But the combination of reverence for the children and understanding of their development also results in so much more. For example, it means that they are not rushed into learning letters and numbers in early childhood, and instead are supported in their natural pursuit of creative play and in their experience of wonder. The children develop confidence by being given work and challenges that are commensurate with their development and abilities, and they embrace the work because it is meaningful for them. They develop a strong sense of beauty, not only because the teachers take such care to ensure their surroundings are beautiful, but also because they are learning to make beautiful things with their own hands by being carefully taught to do so and by using supplies—such as beeswax crayons, wet-on-wet watercolor paints, and wooden pentatonic recorders—that enhance the beauty of their creations. It means that they develop a connection with one another, because they stay with the same teacher and group of children during the early grades so that their relationships can deepen at a time when they are developing their emotional selves.

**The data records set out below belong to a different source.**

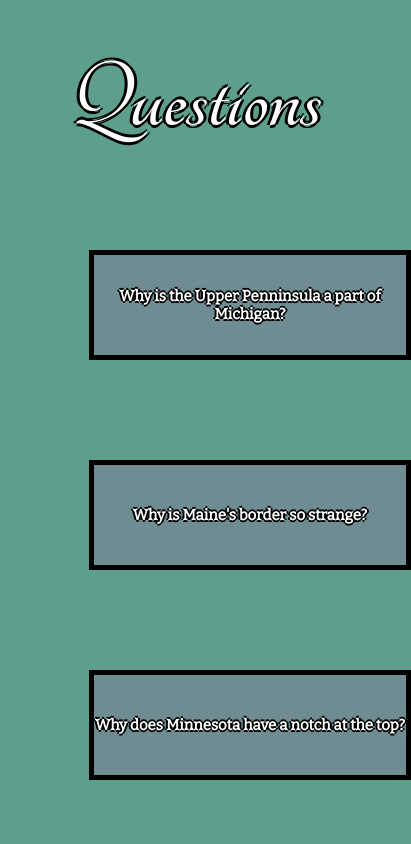
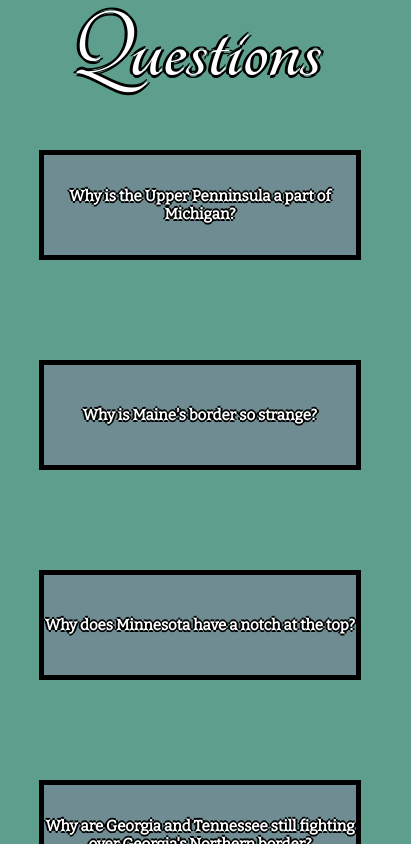
Before and after one commit to mjm5vp/stateShapes2, a React (Create React App) app: page /questions in a window 390 px wide. Shown: the top 844 px of the page, 411 px wide, since content can reach past the window. Built offline with nearby package versions, Linux system fonts and the light colour scheme.

Commit message:
mobile margin fix

```diff
--- a/src/Questions.css
+++ b/src/Questions.css
@@ -1,7 +1,7 @@
 
 .questionsContainer{
-  width: 100%;
-
+  width: 80%;
+  margin: 0 auto;
 }
 .questionsTitleContainer{
   width: 100%;
@@ -9,7 +9,7 @@
 
 }
 .questionsTitle{
-  margin: 50px;
+  /*margin: 50px;*/
   font-size: 100px;
   font-family: 'Tangerine', cursive;
   font-weight: 800;
@@ -22,11 +22,12 @@
   flex-direction: column;
   flex-wrap: wrap;
   align-items: center;
-  width: 80%;
-  margin: 0% 10% 0% 10%;
+  width: 100%;
+  margin: 0%;
 }
 
 .question{
+  width: 100%;
   text-decoration: none;
   top: 50%;
   color: white;
@@ -37,7 +38,7 @@
   height: 100px;
   width: 100%;
   color: black;
-  margin: 50px 50px 50px 50px;
+  margin: 50px 0px;
   font-size: 30px;
   text-align: center;
   border: 5px solid black;
```
Also changed, not shown: 6 other files (tests, documents, lock files or other folders).
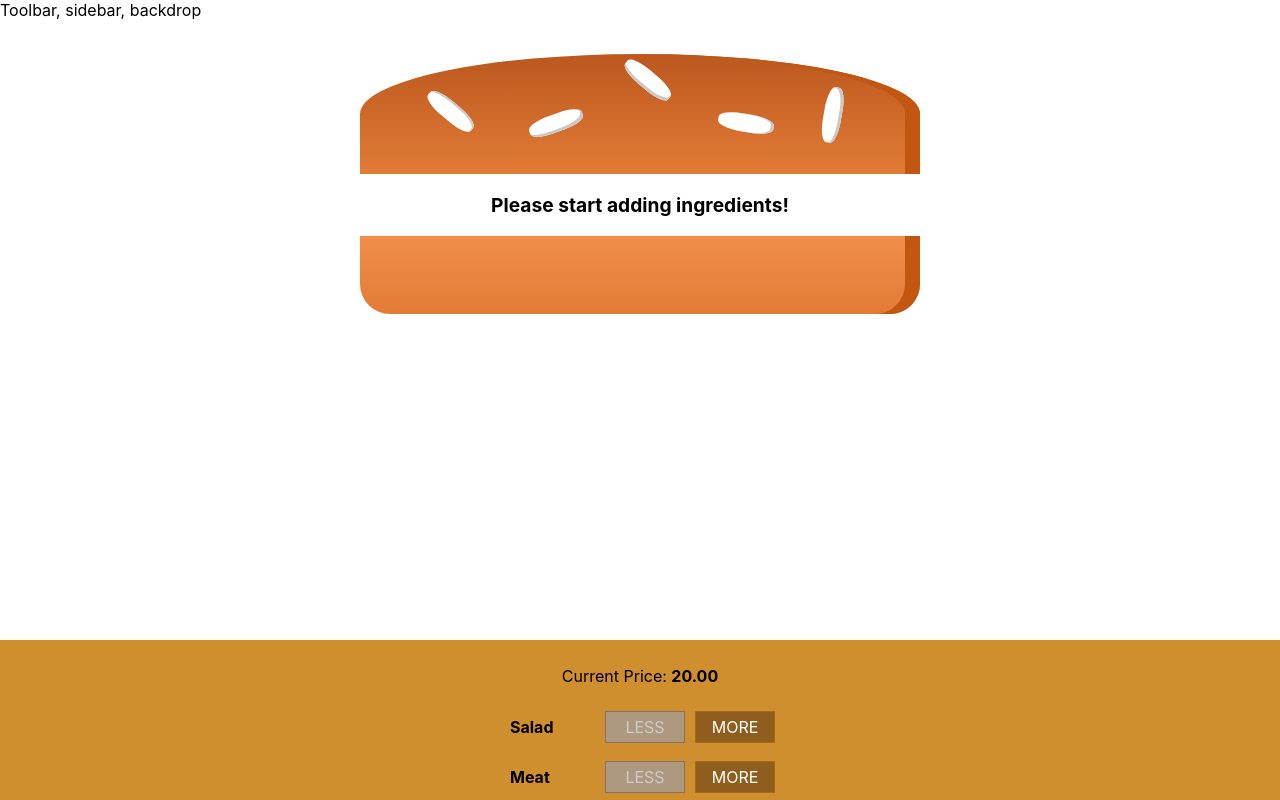
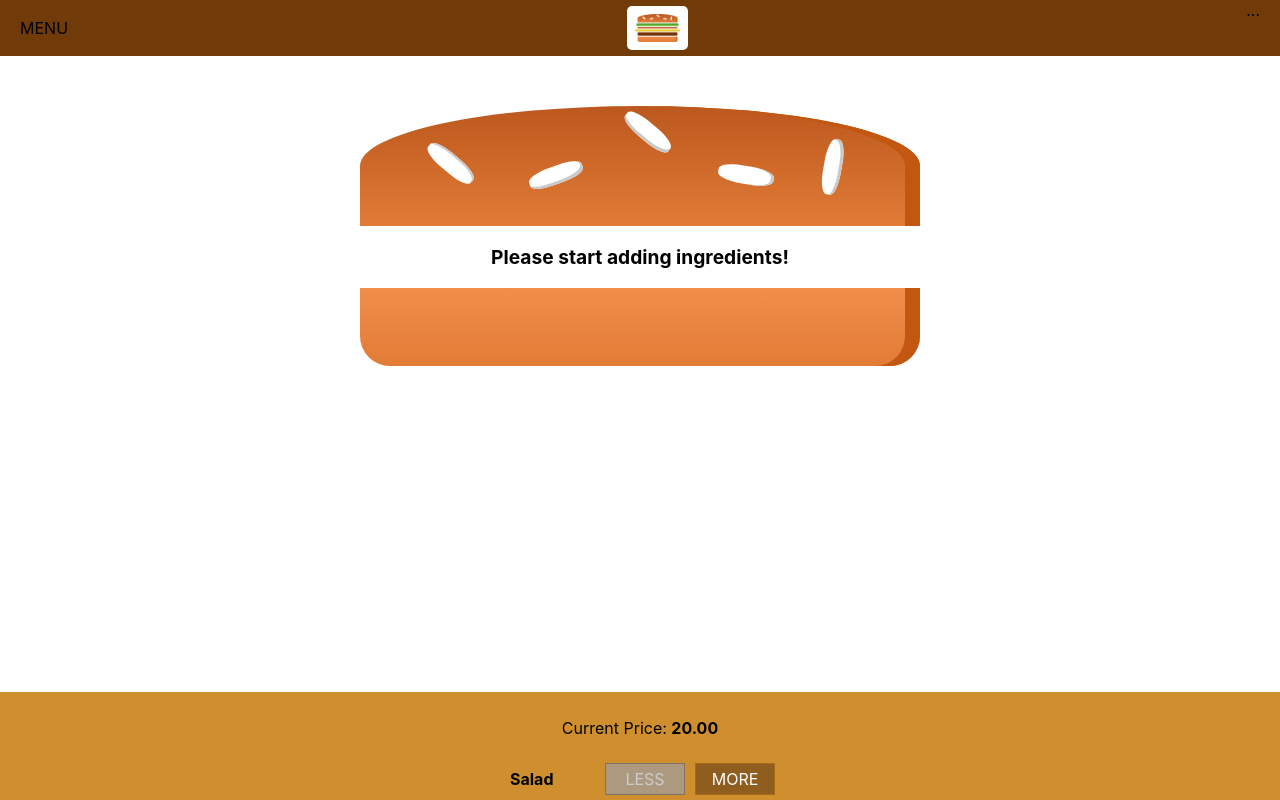
Before and after one commit to srishjaiz/burger-builder, a React (Create React App) app: page / in a window 1280 px wide. Shown: the top 800 px of the page. Built offline with nearby package versions, Linux system fonts and the light colour scheme.

Commit message:
v1-004: build toolbar and logo component

```diff
--- a/src/components/Layout/Layout.js
+++ b/src/components/Layout/Layout.js
@@ -1,8 +1,10 @@
 import React from 'react';
 import Aux from '../../hoc/Auxilliary';
 import classes from './Layout.module.css';
+import ToolBar from '../Navigation/ToolBar/ToolBar';
 const Layout = props => (
     <Aux>
+        <ToolBar/>
         <div>Toolbar, sidebar, backdrop</div>
         <main className={classes.Content}>
             {props.children}
--- a/src/components/Layout/Layout.module.css
+++ b/src/components/Layout/Layout.module.css
@@ -1,3 +1,3 @@
 .Content{
-    margin-top: 20px;
+    margin-top: 72px;
 }
--- /dev/null
+++ b/src/components/Logo/Logo.js
@@ -0,0 +1,10 @@
+import React from 'react';
+import classes from './Logo.module.css';
+import burgerLogo from '../../assets/images/burger-logo.png';
+const Logo = props => (
+    <div className={classes.Logo}>
+        <img alt="Burger Logo" src={burgerLogo}/>
+    </div>
+    );
+
+export default Logo;
--- /dev/null
+++ b/src/components/Logo/Logo.module.css
@@ -0,0 +1,10 @@
+.Logo{
+    background-color: white;
+    padding: 8px;
+    height: 80%;
+    box-sizing: border-box;
+    border-radius: 5px;
+}
+.Logo img{
+    height: 100%;
+}
--- /dev/null
+++ b/src/components/Navigation/ToolBar/ToolBar.js
@@ -0,0 +1,14 @@
+import React from 'react';
+import classes from './ToolBar.module.css';
+import Logo from '../../Logo/Logo';
+const ToolBar = props => (
+    <header className={classes.ToolBar}>
+        <div>MENU</div>
+        <Logo/>
+        <nav>
+            ...
+        </nav>
+    </header>
+    );
+
+export default ToolBar;
--- /dev/null
+++ b/src/components/Navigation/ToolBar/ToolBar.module.css
@@ -0,0 +1,17 @@
+.ToolBar{
+    height: 56px;
+    width: 100%;
+    position: fixed;
+    top: 0;
+    left: 0;
+    background-color: #703B09;
+    display: flex;
+    justify-content: space-between;
+    align-items: center;
+    padding: 0 20px;
+    box-sizing: border-box;
+    z-index: 90;
+}
+.ToolBar nav{
+    height: 100%;
+}
```
Also changed, not shown: src/assets/images/burger-logo.png (added).
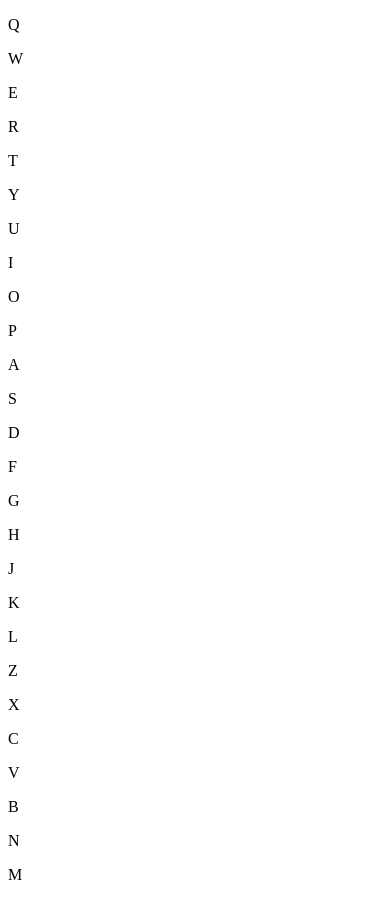
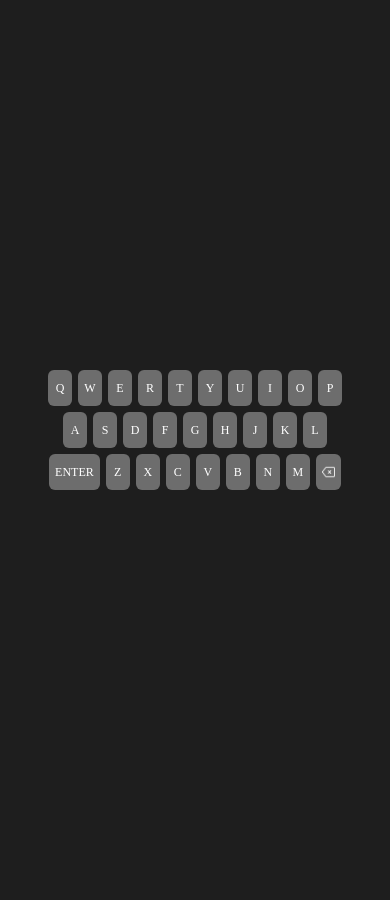
Before and after one commit to Vivi4na02l/Wordle-React, a React (Vite) app: page / in a window 390 px wide. After the commit the page ends 860 px from the top, so only its background shows below. Built offline with nearby package versions, Linux system fonts and the light colour scheme.

Commit message:
keyboard style complete and responsive

```diff
--- a/src/Components/Keyboard.jsx
+++ b/src/Components/Keyboard.jsx
@@ -1,3 +1,6 @@
+import '../css/Keyboard.css'
+import deleteIcon from "../assets/delete.png";
+
 export default function Keyboard() {
     const keyboardArray = [
         ["Q","W","E","R","T","Y","U","I","O","P"],
@@ -9,11 +12,25 @@ export default function Keyboard() {
         <section>
             {keyboardArray.map((row, i) => (
                 <div className="row" key={i}>
+
+                    {/* if it's the last row, add key ENTER */}
+                    {i == keyboardArray.length-1 && (
+                        <div className="key key-action">ENTER</div>
+                    )}
+
+                    {/* LETTERS */}
                     {row.map((letter,i) => (
-                        <div className="key" key={i}>
+                        <div className="key key-letters" key={i}>
                             <p>{letter}</p>
                         </div>
                     ))}
+
+                    {/* if it's the last row, add key DELETE */}
+                    {i == keyboardArray.length-1 && (
+                        <div className="key key-action">
+                            <img src={deleteIcon} alt="Delete" />
+                        </div>
+                    )}
                 </div>
             ))}
         </section>
--- /dev/null
+++ b/src/css/Keyboard.css
@@ -0,0 +1,90 @@
+section {
+    display: flex;
+    flex-direction: column;
+    gap: 0.5rem;
+    width: 100%;
+}
+
+.row {
+    display: flex;
+    justify-content: center;
+    gap: 0.5rem;
+    width: 100%;
+}
+
+.key {
+    display: flex;
+    justify-content: center;
+    align-items: center;
+
+    border-radius: 0.5rem;
+    background-color: #6d6d6d;
+}
+
+.key:hover {
+    cursor: pointer;
+    background-color: #5a5a5a;
+}
+
+@media screen and (max-width: 390px) {
+    .key-letters {
+        width: 2rem;
+        height: 3rem;
+
+        flex-shrink: 1;
+        min-width: 0;
+    }
+
+    .key-action {
+        padding-left: 0.5rem;
+        padding-right: 0.5rem;
+    }
+
+    .key-action img {
+        width: 1.1rem;
+    }
+
+    .key {
+        font-size: 1rem;
+    }
+}
+
+@media screen and (min-width: 391px) and (max-width: 450px) {
+    .key-letters {
+        width: 2.5rem;
+        height: 3.5rem;
+    }
+
+    .key-action {
+        padding-left: 0.7rem;
+        padding-right: 0.7rem;
+    }
+
+    .key-action img {
+        width: 1.5rem;
+    }
+
+    .key {
+        font-size: 1.5rem;
+    }
+}
+
+@media screen and (min-width: 451px) {
+    .key-letters {
+        width: 3rem;
+        height: 4rem;
+    }
+
+    .key-action {
+        padding-left: 1rem;
+        padding-right: 1rem;
+    }
+
+    .key-action img {
+        width: 2rem;
+    }
+
+    .key {
+        font-size: 1.5rem;
+    }
+}
--- a/src/index.css
+++ b/src/index.css
@@ -0,0 +1,49 @@
+body {
+    color: #fff;
+    background-color: rgb(30, 30, 30);
+
+    overflow-y: hidden;
+}
+
+p {
+    margin: 0;
+    padding: 0;
+}
+
+main {
+    height: 100vh;
+
+    display: flex;
+    justify-content: center;
+    align-items: center;
+}
+
+@media screen and (max-width: 499px) {
+  html {
+    font-size: 12px;
+  }
+}
+
+@media screen and (min-width: 500px) and (max-width: 767px) {
+  html {
+    font-size: 12px;
+  }
+}
+
+@media screen and (min-width: 768px) and (max-width: 1023px) {
+  html {
+    font-size: 14px;
+  }
+}
+
+@media screen and (min-width: 1024px) and (max-width: 1369px) {
+  html {
+    font-size: 14px;
+  }
+}
+
+@media screen and (min-width: 1370px) {
+  html {
+    font-size: 16px;
+  }
+}
```
Also changed, not shown: src/assets/delete.png (added).
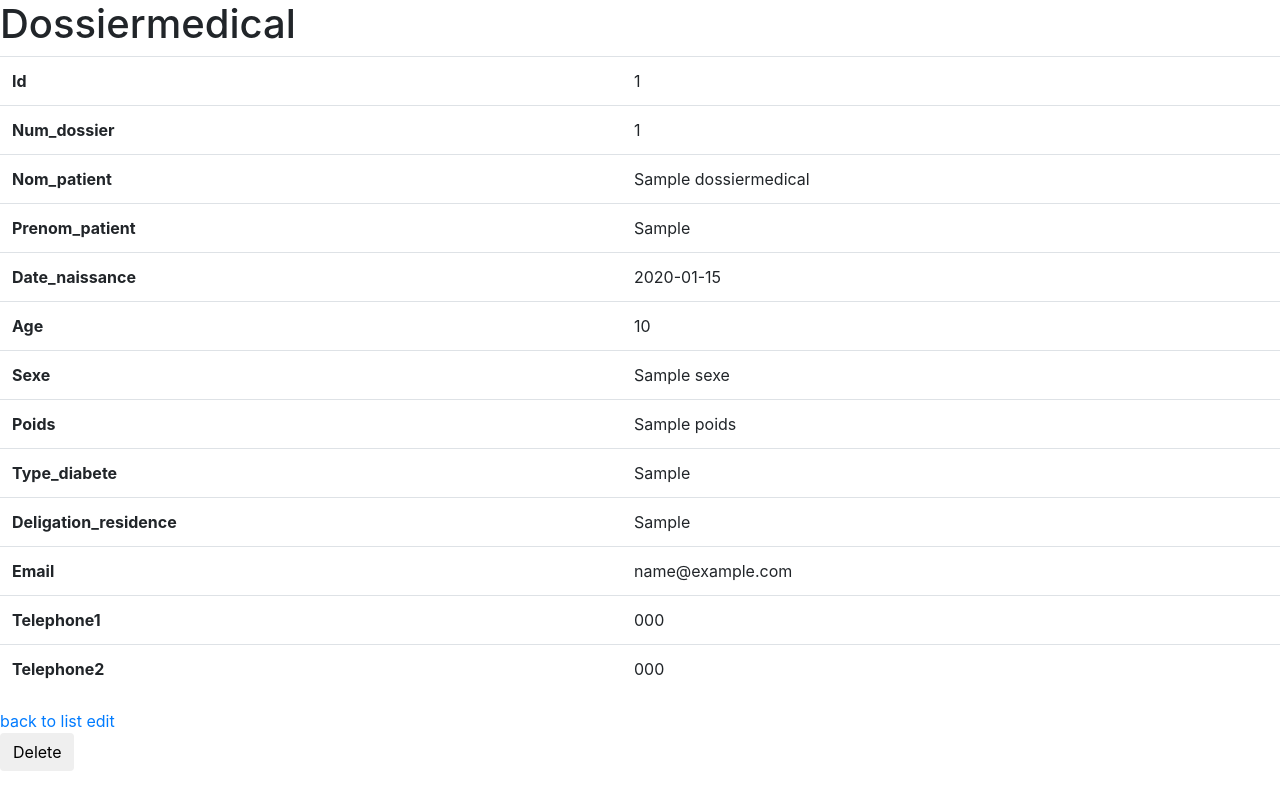
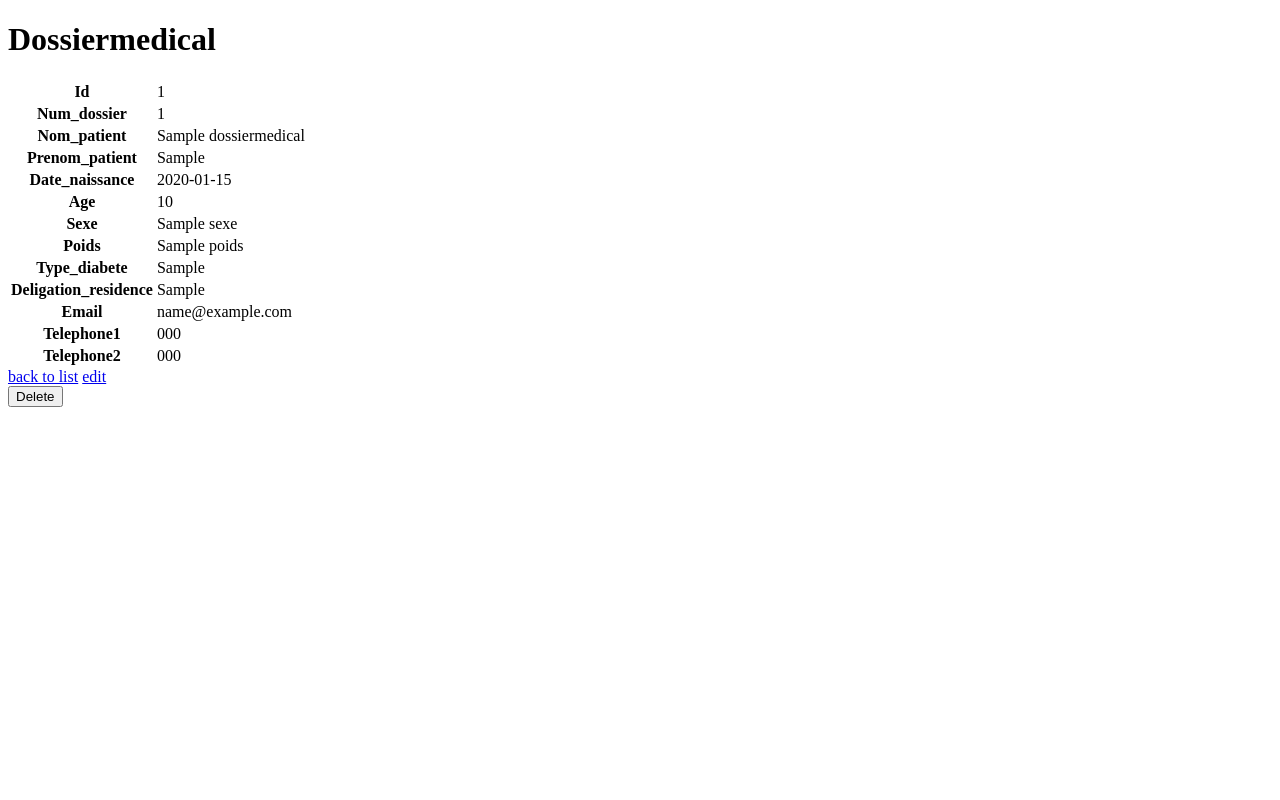
Before and after one commit to ala2019/suivimedical_backend, a Symfony app: template templates/dossiermedical/show.html.twig in a window 1280 px wide. Run offline with Twig, Linux system fonts and the light colour scheme; the template is opened without the code that fills it: most values are stand-ins (such as "Sample title", 1, 10 or a date in 2020); some libraries are stand-ins or nearby versions.

Commit message:
first commit

```diff
--- a/assets/app.js
+++ b/assets/app.js
@@ -6,7 +6,10 @@
  */
 
 // any CSS you import will output into a single css file (app.css in this case)
-import './styles/app.css';
+import './styles/app.scss';
+
+// You can specify which plugins you need
+import { Tooltip, Toast, Popover } from 'bootstrap';
 
 // start the Stimulus application
 import './bootstrap';
--- a/assets/styles/app.css
+++ /dev/null
@@ -1,3 +0,0 @@
-body {
-    background-color: lightgray;
-}
--- /dev/null
+++ b/assets/styles/app.scss
@@ -0,0 +1,2 @@
+@import "custom";
+@import "~bootstrap/scss/bootstrap";
--- /dev/null
+++ b/assets/styles/custom.scss
@@ -0,0 +1,5 @@
+$primary:#FFBE0B;
+$secondary : #FB5607;
+$succes : #3A86FF;
+$info : #FF006E;
+$light :#8338EC;
--- a/package.json
+++ b/package.json
@@ -6,7 +6,7 @@
         "node-sass": "^5.0.0",
         "regenerator-runtime": "^0.13.2",
         "sass": "^1.32.8",
-        "sass-loader": "^10.0.0",
+        "sass-loader": "^9.0.1",
         "stimulus": "^2.0.0",
         "webpack-notifier": "^1.6.0"
     },
@@ -19,6 +19,7 @@
         "build": "encore production --progress"
     },
     "dependencies": {
+        "@popperjs/core": "^2.9.2",
         "autoprefixer": "^10.2.5",
         "bootstrap": "^5.0.0-beta3",
         "postcss-loader": "^5.2.0"
--- a/templates/base.html.twig
+++ b/templates/base.html.twig
@@ -2,18 +2,16 @@
 <html>
     <head>
         <meta charset="UTF-8">
+        <meta name="viewport" content="width=device-width, initial-scale=1">
         <title>{% block title %}Welcome!{% endblock %}</title>
         {# Run `composer require symfony/webpack-encore-bundle`
            and uncomment the following Encore helpers to start using Symfony UX #}
         {% block stylesheets %}
-            <link rel="stylesheet" href="https://maxcdn.bootstrapcdn.com/bootstrap/4.0.0/css/bootstrap.min.css" integrity="sha384-Gn5384xqQ1aoWXA+058RXPxPg6fy4IWvTNh0E263XmFcJlSAwiGgFAW/dAiS6JXm" crossorigin="anonymous">
-            <link rel="stylesheet" href="{{ asset('css/font-awesome.css') }}">
-            <link rel="stylesheet" href="{{ asset('css/styles.css') }}">
-            {#{{ encore_entry_link_tags('app') }}#}
+            {{ encore_entry_link_tags('app') }}
         {% endblock %}
 
         {% block javascripts %}
-            {#{{ encore_entry_script_tags('app') }}#}
+            {{ encore_entry_script_tags('app') }}
         {% endblock %}
     </head>
     <body>
```
Also changed, not shown: postcss.config.js (added, +9 -0 lines), package-lock.json.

And it means that they know what it feels like for their work and learning to feel meaningful to them—whether they are hand washing the cloth napkins they use at the snack table in kindergarten, or hearing stories in the early grades that reflect their deepening emotional life.
There are probably many people who would not see much value in these outcomes, because they cannot be measured in terms of academic achievement. And there are some who go so far as to eschew Waldorf education because children at a Waldorf school often start to read later than their friends at other schools. In my own experience, it has not been easy to see my children’s younger friends start to read before my children. But what I can tell you is that, once Jerry did start reading, he quickly surpassed his friends at other schools, precisely because of the inner strength he derived from his Waldorf education—it was a challenge he was ready and eager to meet, and he had a rich wellspring of internal motivation to drive him. In the end, I believe that the Waldorf philosophy of understanding and honoring childhood, and teaching children in a way that is meaningful to them, results in confident and content children who maintain a sense of beauty and wonder in the world; feel a connection to the people and world around them; gladly take on work and approach it with creativity and initiative; and have the resources within them to find purpose in their lives. I have seen these qualities thriving within my own children already. And in my view, these are the outcomes I am looking for.